Highway Patrol Finds Link Between Coverage Dead Zones and Car Crashes


Share on facebook
Share on google
Share on twitter
Share on linkedin

fl-hwy-patrolDropped cell phone calls are pesky and cumbersome but might also be dangerous, especially while driving 70 MPH down the interstate. The Florida Highway Patrol (FHP) is currently investigating a possible connection between dropped phone calls and the frequency of car crashes, reports news4Jax.com.

The area being investigated is a stretch along Interstate 95 in St. Johns County, Florida, home to St. Augustine. Residents have reported several different dead zones along the stretch of highway, and DeadCellZones.com also shows bad coverage areas in the county.

Dropped calls can become a distraction for drivers who try and reconnect after the call has been dropped.

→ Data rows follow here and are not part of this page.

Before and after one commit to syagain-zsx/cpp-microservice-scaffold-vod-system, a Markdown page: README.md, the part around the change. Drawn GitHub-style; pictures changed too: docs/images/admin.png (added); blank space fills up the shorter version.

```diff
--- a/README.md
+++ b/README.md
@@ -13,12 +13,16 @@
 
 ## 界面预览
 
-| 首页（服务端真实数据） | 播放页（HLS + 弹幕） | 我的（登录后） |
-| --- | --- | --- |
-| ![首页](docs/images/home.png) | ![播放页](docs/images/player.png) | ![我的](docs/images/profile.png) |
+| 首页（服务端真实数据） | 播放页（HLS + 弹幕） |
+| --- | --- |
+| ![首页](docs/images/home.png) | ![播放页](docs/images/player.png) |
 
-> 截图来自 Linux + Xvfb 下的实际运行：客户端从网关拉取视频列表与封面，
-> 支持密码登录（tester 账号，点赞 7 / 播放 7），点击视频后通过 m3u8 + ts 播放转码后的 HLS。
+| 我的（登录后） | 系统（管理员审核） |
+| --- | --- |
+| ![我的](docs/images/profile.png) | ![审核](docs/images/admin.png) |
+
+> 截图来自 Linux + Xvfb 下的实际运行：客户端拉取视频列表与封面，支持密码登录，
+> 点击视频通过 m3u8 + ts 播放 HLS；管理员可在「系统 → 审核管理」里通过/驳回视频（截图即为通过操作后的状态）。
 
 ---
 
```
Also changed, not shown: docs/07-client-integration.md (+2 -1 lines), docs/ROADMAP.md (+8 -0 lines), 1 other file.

While texting and driving is illegal in Florida, talking on the phone is not, although the FHP discourages redialing while driving.

“Redialing a cellular call is allowed. However, that is an unsafe action, so we encourage people to drive as safely as possible,” FHP Sgt. Dylan Bryan recently told news4jax.com. “We call it a triple threat. Your eyes are off the road; your hands are usually off the wheel and your mind’s off driving.”

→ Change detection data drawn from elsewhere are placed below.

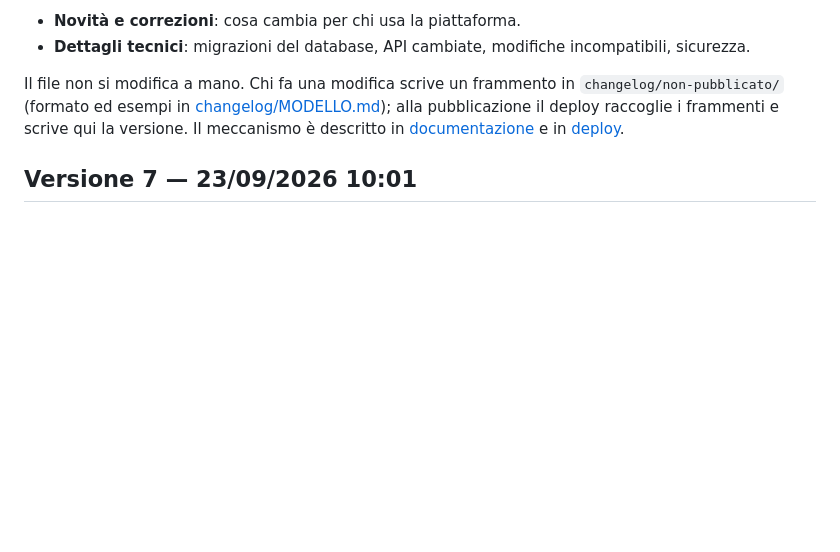
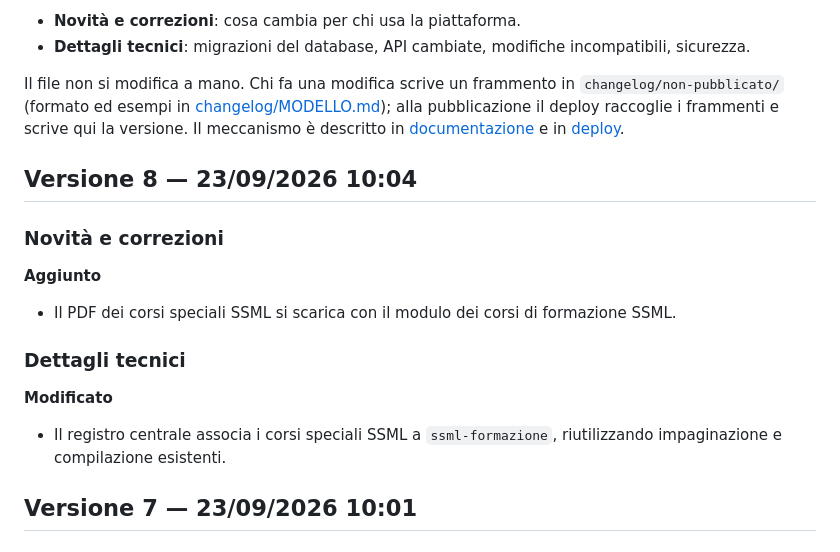
Before and after one commit to micheleDibi/piattaforma-universita-ersaf, a Markdown page: CHANGELOG.md, the part around the change. GitHub-like rendering; blank space fills up the shorter version.

Commit message:
Changelog: Versione 8

```diff
--- a/CHANGELOG.md
+++ b/CHANGELOG.md
@@ -10,6 +10,22 @@ Una versione è una pubblicazione riuscita sul collaudo: numero, data e ora sono
 Il file non si modifica a mano. Chi fa una modifica scrive un frammento in `changelog/non-pubblicato/` (formato ed esempi in [changelog/MODELLO.md](changelog/MODELLO.md)); alla pubblicazione il deploy raccoglie i frammenti e scrive qui la versione. Il meccanismo è descritto in [documentazione](docs/tecnica/documentazione.md) e in [deploy](docs/tecnica/deploy.md).
 
 <!-- nuove-versioni: il timbro del deploy inserisce qui sotto le versioni pubblicate; non spostare questa riga -->
+
+## Versione 8 — 23/09/2026 10:04
+
+<!-- timbro: versione=8 sha=bdd9339c896674b2e77d8406dc6eaf70a20bb47d -->
+
+### Novità e correzioni
+
+**Aggiunto**
+
+- Il PDF dei corsi speciali SSML si scarica con il modulo dei corsi di formazione SSML.
+
+### Dettagli tecnici
+
+**Modificato**
+
+- Il registro centrale associa i corsi speciali SSML a `ssml-formazione`, riutilizzando impaginazione e compilazione esistenti.
 
 ## Versione 7 — 23/09/2026 10:01
 
```
Also changed, not shown: changelog/non-pubblicato/2026-09-18-pdf-corsi-speciali-ssml.md (deleted, +0 -10 lines).
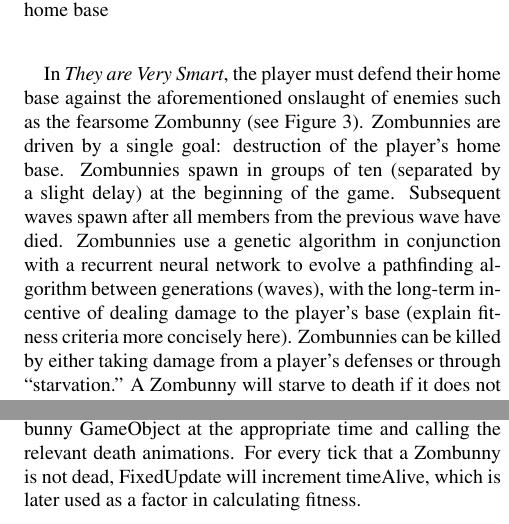
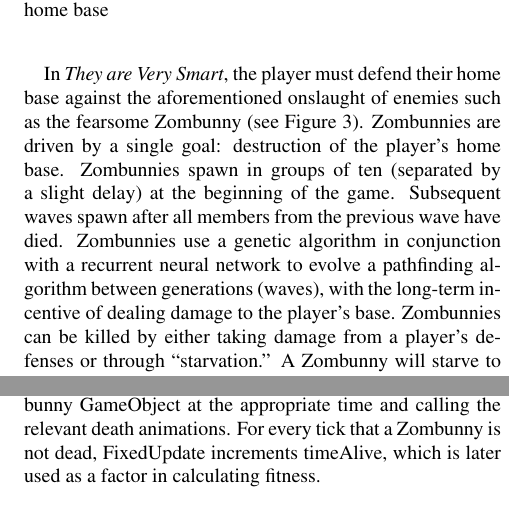
Before and after one commit to YourFin/They-Are-Very-Smart, a LaTeX paper (paper.tex): two parts of the columns of pages 2 and 6 of 8, joined at a grey line, cut so that both start at the same text. Compiled offline with pdfLaTeX.

Commit message:
More work on paper

```diff
--- a/paper.tex
+++ b/paper.tex
@@ -109,4 +109,15 @@ Defenses cost money, which may be gained by killing attacking enemies. As the ga
 \pagebreak
 
 \imfig{BaseExample}{An example set of player defenses around the home base}
-In \tavs, the player must defend their home base against the aforementioned onslaught of enemies such as the fearsome Zombunny (see Figure 3). Zombunnies are driven by a single goal: destruction of the player's home base. Zombunnies spawn in groups of ten (separated by a slight delay) at the beginning of the game. Subsequent waves spawn after all members from the previous wave have died. Zombunnies use a genetic algorithm in conjunction with a recurrent neural network to evolve a pathfinding algorithm between generations (waves), with the long-term incentive of dealing damage to the player's base (explain fitness criteria more concisely here). Zombunnies can be killed by either taking damage from a player's defenses or through "starvation." A Zombunny will starve to death if it does not take or deal damage for a given length of time. Through this starvation mechanism, the Zombunnies which survive the longest are ultimately those which interact the most with the player's defenses, and are subsequently more likely to pass on attributes of their genome to the next generation. Zombunnies have three characteristic attributes: health, damage, and movement speed. All three of these stats are assigned upon spawning as dictated by their genome. Pathfinding is controlled by a recurrent neural net, whose weights are determined through a genetic algorithm between waves, which optimizes for Zombunnies' ability to achieve their overarching goal of player base destruction. Zombunnies can "see" nearby entities within a certain radius, including other Zombunnies, player defenses, and the player's home base (when in range). Based on the combination of visible inputs, Zombunnies will output a chosen direction which they will then walk in. This algorithm updates on a tick-by-tick basis. Zombunnies will damage structures they collide with. Because evolution of the pathfinding neural net only happens between generations, near the beginning of the game, Zombunnies will start off with relatively stupid pathfinding which will typically cause the first few populations to starve to death without dealing any significant damage. This provides the player with an initial grace period during which they may build their initial defenses. As time goes on, Zombunnies will evolve towards an optimal stat distribution of health, damage, and speed, as well as in their ability to pathfind in such a way as to thwart the player's defenses and end the game.
+In \tavs, the player must defend their home base against the aforementioned
+onslaught of enemies such as the fearsome Zombunny (see Figure 3). Zombunnies
+are driven by a single goal: destruction of the player's home base. Zombunnies
+spawn in groups of ten (separated by a slight delay) at the beginning of the
+game. Subsequent waves spawn after all members from the previous wave have died.
+Zombunnies use a genetic algorithm in conjunction with a recurrent neural
+network to evolve a pathfinding algorithm between generations (waves), with the
+long-term incentive of dealing damage to the player's base% (explain fitness
+% criteria more concisely here)
+. Zombunnies can be killed by either taking damage
+from a player's defenses or through "starvation." A Zombunny will starve to
+death if it does not take or deal damage for a given length of time. Through
@@ -241,7 +273,7 @@ health, and the aforementioned dictionary of nearby GameObjects.
 Figure 18 shows the part of the FixedUpdate method which keeps track of Zombunny
 death, destroying the Zombunny GameObject at the appropriate time and calling
 the relevant death animations. For every tick that a Zombunny is not dead,
-FixedUpdate will increment timeAlive, which is later used as a factor in
+FixedUpdate increments timeAlive, which is later used as a factor in
 calculating fitness.
 
 
```
Also changed, not shown: paper.tex (28 more changed lines).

FHP has investigated 579 crashes along Interstate 95 since the beginning of last year and found that only seven were due to distracted driving. However, Bryan said that number might be higher if subpoenas for victim’s phone records are obtained.  

January 12, 2017

Reader Interactions

Leave a Reply

This site uses Akismet to reduce spam. Learn how your comment data is processed.